More thoughts tomorrow.


Monday, November 13, 2017

Guidelines for Political Representatives At My Door

I can't remember if I've shared this with you before, but this is the text of the flier I hand to people who come to my door to advocate for a political candidate. It saves time ...

Please Read This Carefully
It Will Save Time and Aggravation

1. I get one vote. Your job is to convince me to give it to your candidate. It is not your job to convince me to vote against anyone else. See #3 below.

2. All I want to hear from you is specific information on your candidate's policy proposals and stands on issues. If you can't answer detailed questions about them, go away and send someone who can. Don't waste my time.

3. Don't say anything about any other candidate ... I do not care in the least about your opinion. The other candidate's representatives can tell me about him or her ... all I want to hear from you is what I specified in #2 above. I am perfectly capable of comparing information I get from the two of you and making decisions on my own.
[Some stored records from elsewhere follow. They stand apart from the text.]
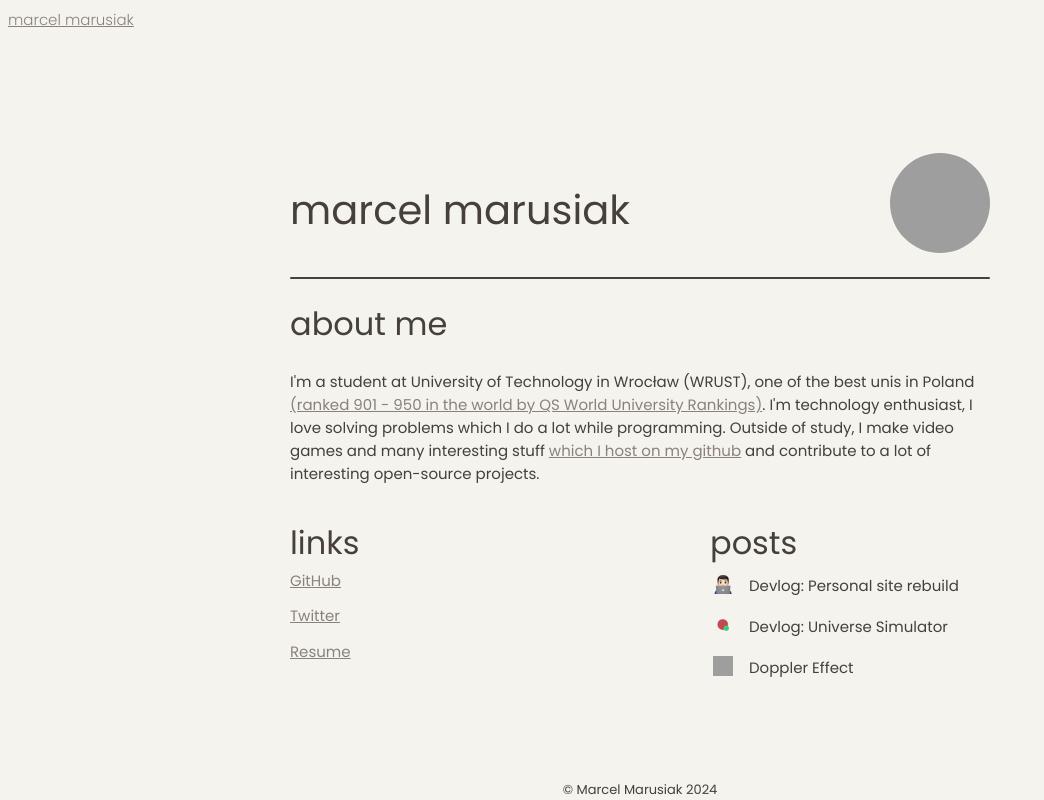
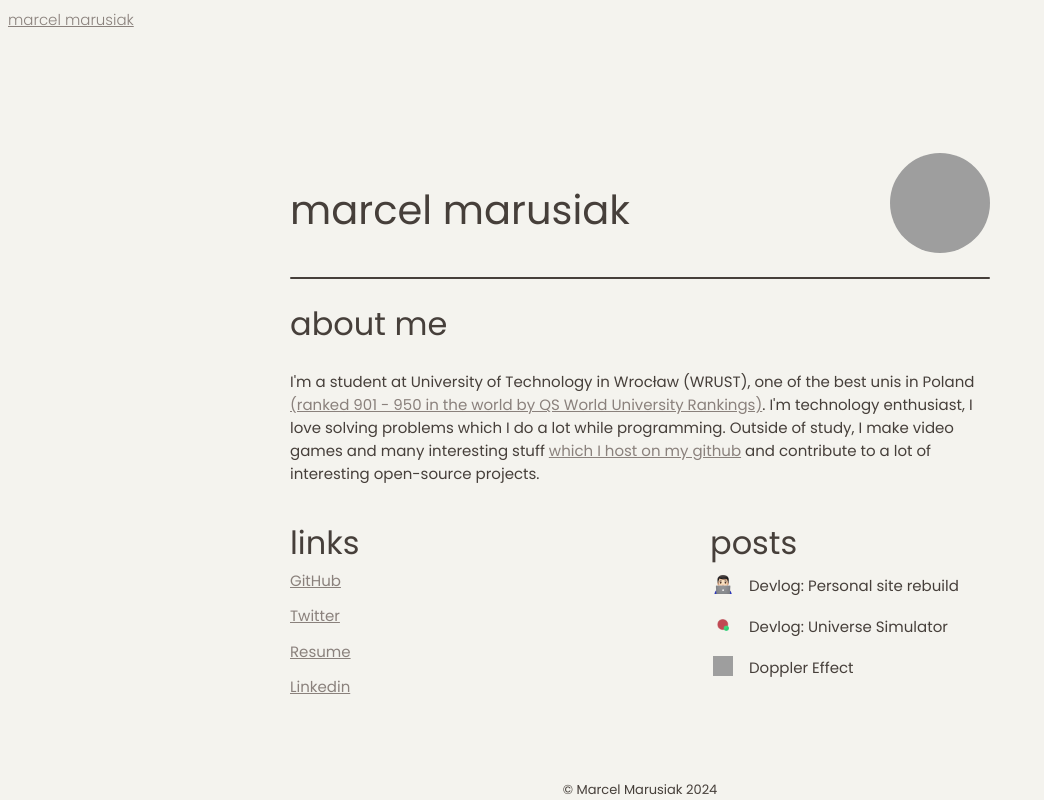
Before and after one commit to mmarusiak/mmarusiak.github.io, a plain HTML site: page index.html in a window 1280 px wide. Shown: the whole page, without its empty margins (0-1044 px from the left). Drawn offline with nearby package versions, Linux system fonts and the light colour scheme; grey boxes are pictures that could not be loaded.

Commit message:
Added linkedin to main page links

```diff
--- a/index.html
+++ b/index.html
@@ -45,6 +45,8 @@
                     <h2 class="quick-link" id="github" data-link_var="https://github.com/mmarusiak">GitHub</h2>
                     <h2 class="quick-link" id="twitter" data-link_var="https://twitter.com/mmarusiak_">Twitter</h2>
                     <h2 class="quick-link" id="resume" data-link_var="">Resume</h2>
+                    <h2 class="quick-link" id="linkedin" data-link_var="https://mmarusiak.github.io/linkedin">Linkedin
+                    </h2>
                 </div>
                 <div class="posts">
                     <h1 id="all-posts" style="cursor: pointer;">posts</h1>
```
4. Don't get mad at me when I ask you detailed questions and try to clarify evasive answers. My experience shows that you will probably interpret specific questions as attacks on your candidate, rather than as attempts to gain information you should have at your fingertips. If that's your attitude, go away and waste someone else's time.
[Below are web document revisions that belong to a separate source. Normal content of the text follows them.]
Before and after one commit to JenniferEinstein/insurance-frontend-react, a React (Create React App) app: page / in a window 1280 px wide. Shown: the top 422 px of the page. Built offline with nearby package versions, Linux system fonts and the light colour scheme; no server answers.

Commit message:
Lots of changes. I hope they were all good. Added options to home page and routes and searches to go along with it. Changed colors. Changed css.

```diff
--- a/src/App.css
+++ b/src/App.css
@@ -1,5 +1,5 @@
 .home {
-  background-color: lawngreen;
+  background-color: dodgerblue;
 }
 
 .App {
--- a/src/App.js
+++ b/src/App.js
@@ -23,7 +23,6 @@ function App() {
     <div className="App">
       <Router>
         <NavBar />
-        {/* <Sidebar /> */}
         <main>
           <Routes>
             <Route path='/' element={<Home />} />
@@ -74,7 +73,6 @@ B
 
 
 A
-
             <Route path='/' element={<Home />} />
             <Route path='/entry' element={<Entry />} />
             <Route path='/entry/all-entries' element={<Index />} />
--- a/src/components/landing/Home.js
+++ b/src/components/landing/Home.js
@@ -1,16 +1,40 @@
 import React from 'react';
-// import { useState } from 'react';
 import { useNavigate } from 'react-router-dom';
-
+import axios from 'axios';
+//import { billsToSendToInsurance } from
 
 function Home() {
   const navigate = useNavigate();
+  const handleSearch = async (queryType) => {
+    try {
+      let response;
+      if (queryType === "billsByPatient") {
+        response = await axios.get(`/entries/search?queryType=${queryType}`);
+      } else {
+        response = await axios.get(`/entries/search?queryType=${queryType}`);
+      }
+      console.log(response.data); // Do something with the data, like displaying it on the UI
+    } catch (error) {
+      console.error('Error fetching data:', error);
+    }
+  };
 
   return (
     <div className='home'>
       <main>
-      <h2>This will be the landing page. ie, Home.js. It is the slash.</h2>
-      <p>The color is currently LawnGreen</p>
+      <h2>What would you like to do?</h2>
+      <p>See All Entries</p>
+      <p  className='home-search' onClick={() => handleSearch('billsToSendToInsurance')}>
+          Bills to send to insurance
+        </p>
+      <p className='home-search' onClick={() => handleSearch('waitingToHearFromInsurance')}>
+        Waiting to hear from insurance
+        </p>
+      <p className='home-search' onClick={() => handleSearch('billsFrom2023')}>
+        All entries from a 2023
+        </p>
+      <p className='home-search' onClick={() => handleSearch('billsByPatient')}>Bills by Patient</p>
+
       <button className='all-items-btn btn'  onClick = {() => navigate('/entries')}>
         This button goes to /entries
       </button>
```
5. With respect to #4 above: detailed questions about your candidate do not necessarily equate to support for the other candidate. You should be prepared to answer such questions. If you accuse me of being stupid or supporting the other candidate just because I want better information about yours, be sure your nose is far enough away from the door to avoid being hurt when I slam it shut.

Thank You
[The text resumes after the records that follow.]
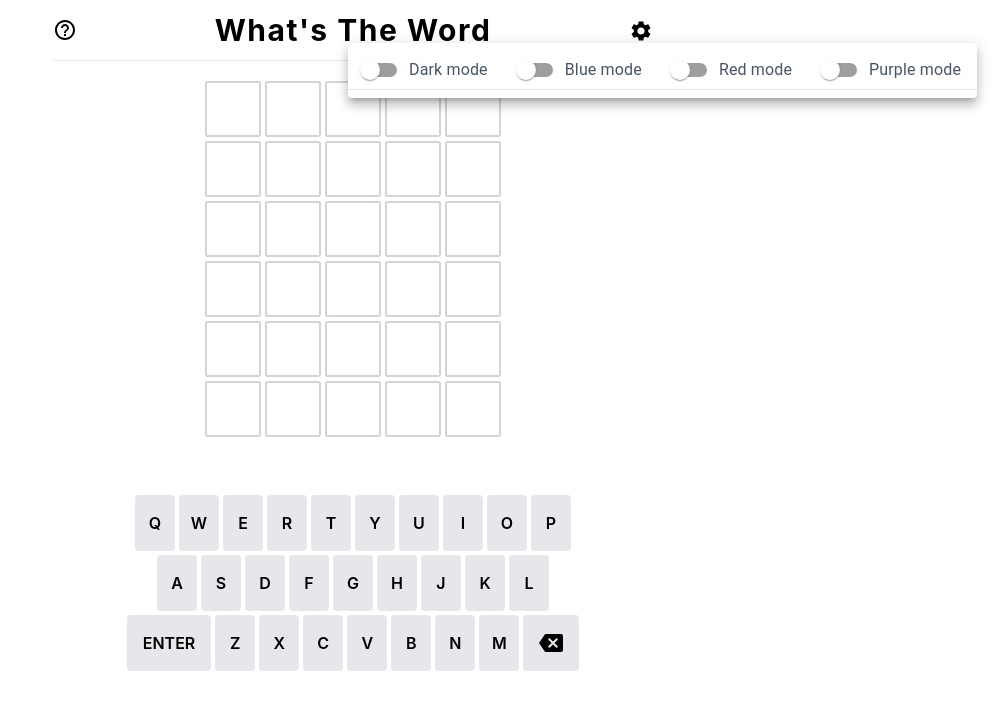
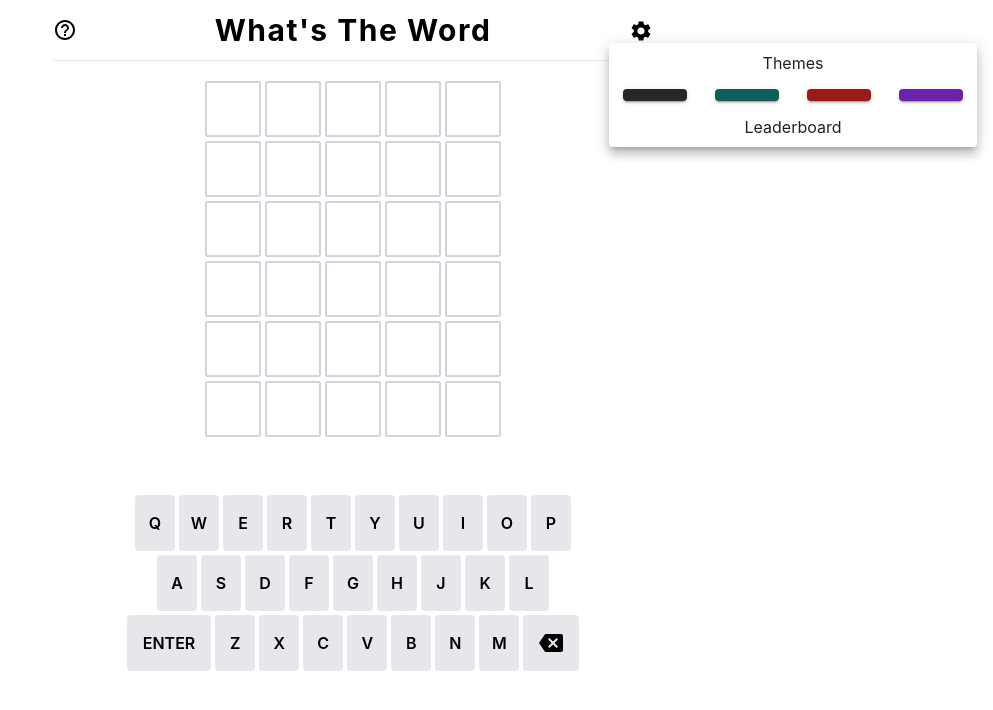
Before and after one commit to cis3296f22/prj-04-whatstheword, a React (Create React App) app: page / in a window 1280 px wide. Both pictures are taken after a click on the icon 928 px from the left and 30 px from the top of the page. Shown: the top 710 px of the page, without its empty margins (287-1280 px from the left). Built offline with nearby package versions, Linux system fonts and the light colour scheme.

Commit message:
Modified Color Theme layout in Settings.

```diff
--- a/package.json
+++ b/package.json
@@ -14,6 +14,7 @@
     "react": "^17.0.2",
     "react-dom": "^17.0.2",
     "react-scripts": "^5.0.0",
+    "rsuite": "^5.22.1",
     "web-vitals": "^2.1.4"
   },
   "scripts": {
--- a/src/App.css
+++ b/src/App.css
@@ -145,3 +145,8 @@
 .purple .purple\:purple-keys:hover {
   background-color: rgb(126 34 206);
 }
+
+
+.sub-settings {
+  text-align: center;
+}
--- /dev/null
+++ b/src/components/Features/Reward-System.js
@@ -0,0 +1,49 @@
+import LightbulbIcon from "@mui/icons-material/Lightbulb";
+import DescriptionIcon from "@mui/icons-material/Description";
+import { useEffect, useState } from "react";
+import Box from "../Box";
+import words from "../../words";
+
+// Gets the correct letter
+// selects and displays a correct letter
+// Displays inside of Settings
+
+// If green letter, goes display the correct letter on to the next letter that is not green
+// Leaves the correct letters up for the next attempt available and will remove itself after that attempt
+// If the user has one letter left and they use a letter hint, it will finish the game for them
+
+function Letter_Hint(props) {
+    const [letters, setletters] = useState(defaultLetters);
+    const [changed, setChanged] = useState(false);
+    const [message, setMessage] = useState("");
+
+    useEffect(() => {
+        if (props.clicks !== 0)
+        {
+            if (words.includes(word.toLowerCase())) {
+                for (let i = 0; i < 5; i++) {
+                  if (correct[i] === prevBoard[row][i][0]) {
+                    prevBoard[row][i][1] = "C";
+                    correctLetters++;
+                    // console.log(prevBoard);
+                    console.log(prevBoard[row][i]);
+                  } else if (correct.includes(prevBoard[row][i][0]))
+                  {
+                    prevBoard[row][i][1] = "E";
+                    console.log(prevBoard[row][i]);
+                  }
+                  else {
+                    prevBoard[row][i][1] = "N";
+                    console.log(prevBoard[row][i]);
+                  }
+                }
+            }
+        }
+    });
+
+    return {
+
+    }
+}
+
+export default Reward_System;
--- a/src/components/Settings/index.jsx
+++ b/src/components/Settings/index.jsx
@@ -1,9 +1,7 @@
 import Button from "@mui/material/Button";
 import Menu from "@mui/material/Menu";
 import SettingsIcon from "@mui/icons-material/Settings";
-import FormControlLabel from "@mui/material/FormControlLabel";
 import { useState } from "react";
-import { Switch } from "@mui/material";
 
 function Settings(props) {
   const [anchorEl, setAnchorEl] = useState(null);
@@ -47,28 +45,48 @@ function Settings(props) {
         onClick={handleClick}
         className="text-black dark:text-white blue:text-yellow red:text-yellow purple:text-yellow"
       />
-      <Menu anchorEl={anchorEl} open={open} onClose={handleClose}>
-        <FormControlLabel
+      <Menu anchorEl={anchorEl} open={open} onClose={handleClose} style={{
+          minWidth: "90em",
+          maxWidth: "101em"
+        }}>
+      <div className="sub-settings">Themes</div>
+        <Button
           className="pl-3.5 text-slate-600"
-          control={<Switch onChange={darkHandleChange} />}
-          label="Dark mode"
-        />
-        <FormControlLabel
+          style={{
+            backgroundColor: "#27272A",
+            margin: "1em"
+          }}
+          variant="contained"
+          onClick={darkHandleChange}
+        ></Button>
+        <Button
           className="pl-3.5 text-slate-600"
-          control={<Switch onChange={blueHandleChange} />}
-          label="Blue mode"
-        />
-        <FormControlLabel
+          style={{
+            backgroundColor: "rgb(17 94 89)",
+            margin: "1em"
+          }}
+          variant="contained"
+          onClick={blueHandleChange}
+        ></Button>
+        <Button
           className="pl-3.5 text-slate-600"
-          control={<Switch onChange={redHandleChange} />}
-          label="Red mode"
-        />
-        <FormControlLabel
+          style={{
+            backgroundColor: "rgb(153 27 27)",
+            margin: "1em"
+          }}
+          variant="contained"
+          onClick={redHandleChange}
+        ></Button>
+        <Button
           className="pl-3.5 text-slate-600"
-          control={<Switch onChange={purpleHandleChange} />}
-          label="Purple mode"
-        />
-        <hr />
+          style={{
+            backgroundColor: "rgb(107 33 168)",
+            margin: "1em"
+          }}
+          variant="contained"
+          onClick={purpleHandleChange}
+        ></Button>
+        <div className="sub-settings">Leaderboard</div>
       </Menu>
     </div>
   );
```
Also changed, not shown: 1 other file (tests, documents, lock files or other folders).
Feel free to use this, or your own variation of it, in future elections. I only wish I could figure out how to make it work with those %#$@ robocalls.

Have a good day. More thoughts tomorrow.


Sunday, November 12, 2017

Musical Sunday

With the large number of investigations going on, perhaps we should consider it to be a full-employment program for lawyers ...

And the biblical Egyptians thought they had plagues.

Have a good day. More thoughts tomorrow.


Saturday, November 11, 2017

Cartoon Saturday

And you thought November might be better ...

A gunman murdered 26 people and wounded 20 others attending church services in the town of Sutherland Springs, Texas; in China, Donald Trump praised the Chinese for taking advantage of the United States, blaming any problems on previous US administrations; Zimbabwean president Robert Mugabe fired his deputy and longtime ally Emmerson Mnangagwa, accusing Mnangagwa of using witchcraft to seize power ... oddly enough, Mnangagwa replaced former Mugabe aide Joice Mujuru, who Mugabe also accused of witchcraft to seize power; longtime Donald Trump adviser Keith Schiller told Congressional investigators that he rejected a Russian's offer to send five women to Donald Trump's hotel room during Trump's 2013 visit to Russia, and that both men treated it as a joke; and in the widening circle of sexual misconduct allegations, five women have accused comedian Louis C.K. of inappropriate behavior.

From the Department of You Can't Cry So You May As Well Laugh, here's a collection of cartoons about politicians - low-hanging fruit, to be sure, but appropriate ...

Yes, we're there ...

Transparency is what we want, but opacity is what we're willing to settle for ...

Well, it's working ...

That's the point of gerrymandering, isn't it? ...

The Congressional stampede continues ...

Gotta keep the ringers out ...

Just put the thoughts and prayers in that pile over there ...

If only ...

You can't be too careful ...

No problem ... there are still plenty of Chief Scientist jobs open for you in the Trump administration ...

And there you have it - your chance to laugh through your tears at your "favorite" politicians. I hope it helps.

Autumn has arrived in NoVa with a vengeance, as temperatures won't make it out of the 40s through the weekend, although we seem to have avoided combining it with cold and miserable rain. Thank heaven for small favors. If you're going out, dress warmly unless you live someplace like Brisbane, Australia, where my long-time blogging friend Amanda is enjoying summer. Sigh.

Have a good day, and come back tomorrow for Musical Sunday. More thoughts then.